If its pure love of the game, there isn’t any place on the planet where you will find people more passionate about Destiny. If its anything like last year, the entire design team will be out and about wanting to get your feedback and hear your best Destiny stories.
If its the thrill of competition and success that drives you, pods are there for you as well, and you can take solace in the fact that by qualifying for worlds or at the very least, taking the time to read long rambly articles about the subject means you ARE a top player who deserved to be there. Challenge your favorite (or least favorite) players to a match, and take home that experience.
If its the people and community this game has created that makes you love playing it, every single content creator I can think of will be having meet-ups of one form or another. Go to them and connect with people from around the world with a shared love for the game. I wouldn’t be half the player I am today, or writing for Artificery at all if it hadn’t been for breaking free of some social anxiety (and getting thrown out of Joe Censor’s) at last years worlds and making some of the best friends I could ever ask for in the process.
Take it seriously, it’s the World Championship! You owe it to yourself, and everyone back home in your local meta to do your absolute best to take home the glory. It is hard work, but if you don’t do it then you’re going to lose to someone who did.
But don’t take it too seriously, it’s a card game. There are a myriad of other ways to enjoy yourself during the time-frame, and even if I personally go 0-2 drop, I know 100% for a fact ahead of time that I wouldn’t rather be anywhere else.
And if you and I both end up sucking out of the main event, come find me. I’ll be the guy on the back table with Battlestar Galactica set up just waiting to meet you in person.

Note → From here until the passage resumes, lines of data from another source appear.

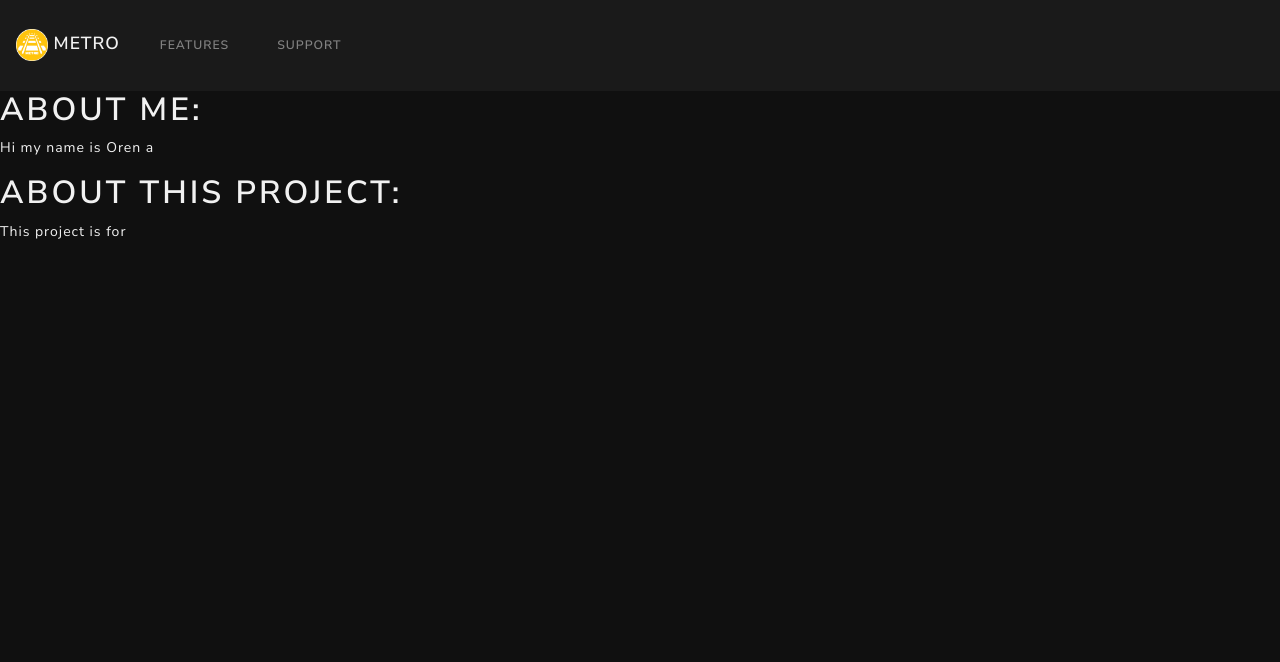
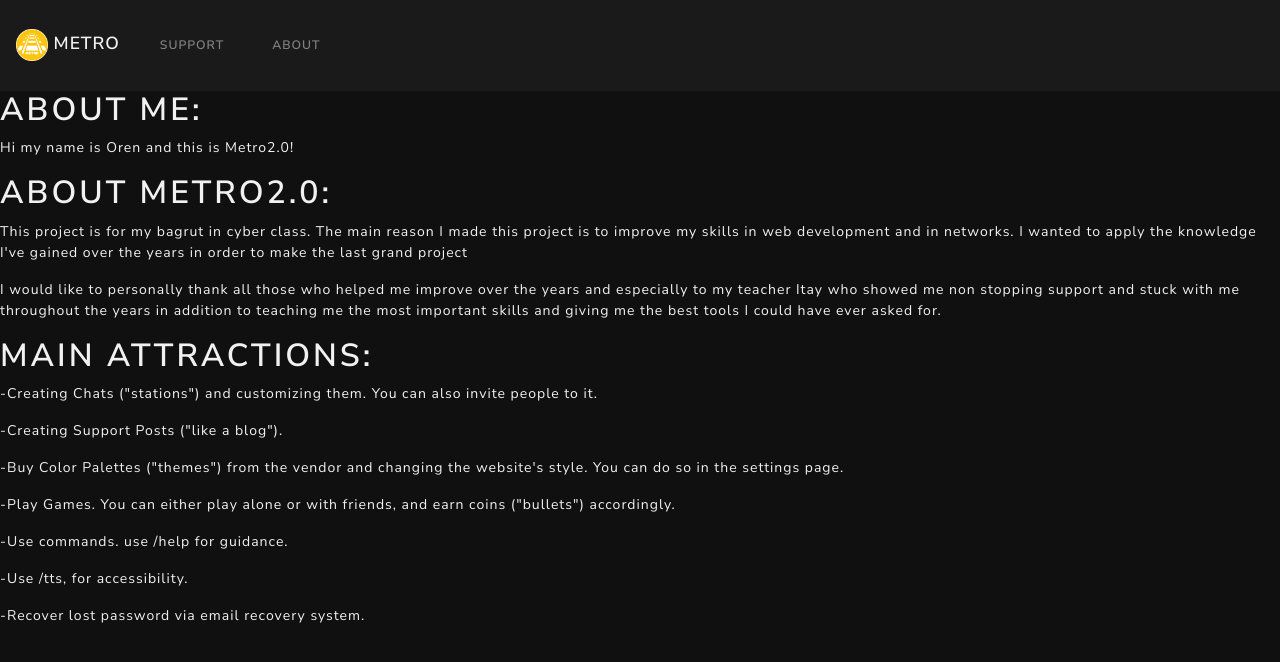
Before and after one commit to PoorTuna/Metro2.0, a Flask app: page /about in a window 1280 px wide. Shown: the top 662 px of the page. Run offline with Flask 2, Linux system fonts and the light colour scheme; some libraries are stand-ins or nearby versions.

Commit message:
-Release 1.11 -Deleted Some Stuff -Revamped /about page

```diff
--- a/Metro/mgsockets.py
+++ b/Metro/mgsockets.py
@@ -156,7 +156,6 @@ def handle_game_message(msg):
 		elif refined_msg[0] == "/help" or refined_msg[0] == "/?":
 			permissions = "User: /help ; /? ; /tip ; /bal ; /balance ; /w ; /tts ; /inv ; /invite"
 			emit("private_message", permissions)
-			print("xd")
 
 		# Invalid Command:
 
--- a/Metro/routes.py
+++ b/Metro/routes.py
@@ -201,9 +201,6 @@ def register():
 		return render_template("register.html")
 	return redirect(url_for("index"))
 
-@app.route("/features")
-def features():
-	return render_template("features.html")
 
 @app.route("/support/")
 def support():
--- a/Metro/templates/about.html
+++ b/Metro/templates/about.html
@@ -4,8 +4,16 @@
 {%block content%}
 
 	<h1>About me:</h1>
-		<p>Hi my name is Oren a</p>
-	<h1>About this project:</h1>
-		<p>This project is for</p>
-
+		<p>Hi my name is Oren and this is Metro2.0!</p>
+	<h1>About Metro2.0:</h1>
+		<p>This project is for my bagrut in cyber class. The main reason I made this project is to improve my skills in web development and in networks. I wanted to apply the knowledge I've gained over the years in order to make the last grand project</p>
+		<p>I would like to personally thank all those who helped me improve over the years and especially to my teacher Itay who showed me non stopping support and stuck with me throughout the years in addition to teaching me the most important skills and giving me the best tools I could have ever asked for.</p>
+	<h1>Main Attractions:</h1>
+		<p>-Creating Chats ("stations") and customizing them. You can also invite people to it.</p>
+		<p>-Creating Support Posts ("like a blog").</p>
+		<p>-Buy Color Palettes ("themes") from the vendor and changing the website's style. You can do so in the settings page.</p>
+		<p>-Play Games. You can either play alone or with friends, and earn coins ("bullets") accordingly.</p>
+		<p>-Use commands. use /help for guidance.</p>
+		<p>-Use /tts, for accessibility.</p>
+		<p>-Recover lost password via email recovery system.</p>
 {%endblock%}
--- a/Metro/templates/base.html
+++ b/Metro/templates/base.html
@@ -49,15 +49,11 @@
 					{% endif %}
 
 					<li class="nav-item">
-						<a class="nav-link" href="/features">Features
-						</a>
+						<a class="nav-link" href="/support">Support</a>
 					</li>
 					<li class="nav-item">
-						<a class="nav-link" href="/support">Support</a>
+						<a class="nav-link" href="/about">About</a>
 					</li>
-					<!-- <li class="nav-item">
-						<a class="nav-link" href="/about">About</a>
-					</li> -->
 				</ul>
 					{% if session['user'] %}
 
```
Also changed, not shown: Metro/templates/features.html (deleted, +0 -11 lines), Metro/metro.db.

I’m willing to teach, we will have a blast, and I promise I’m not a Cylon.
See you there!
-Agent Of Zion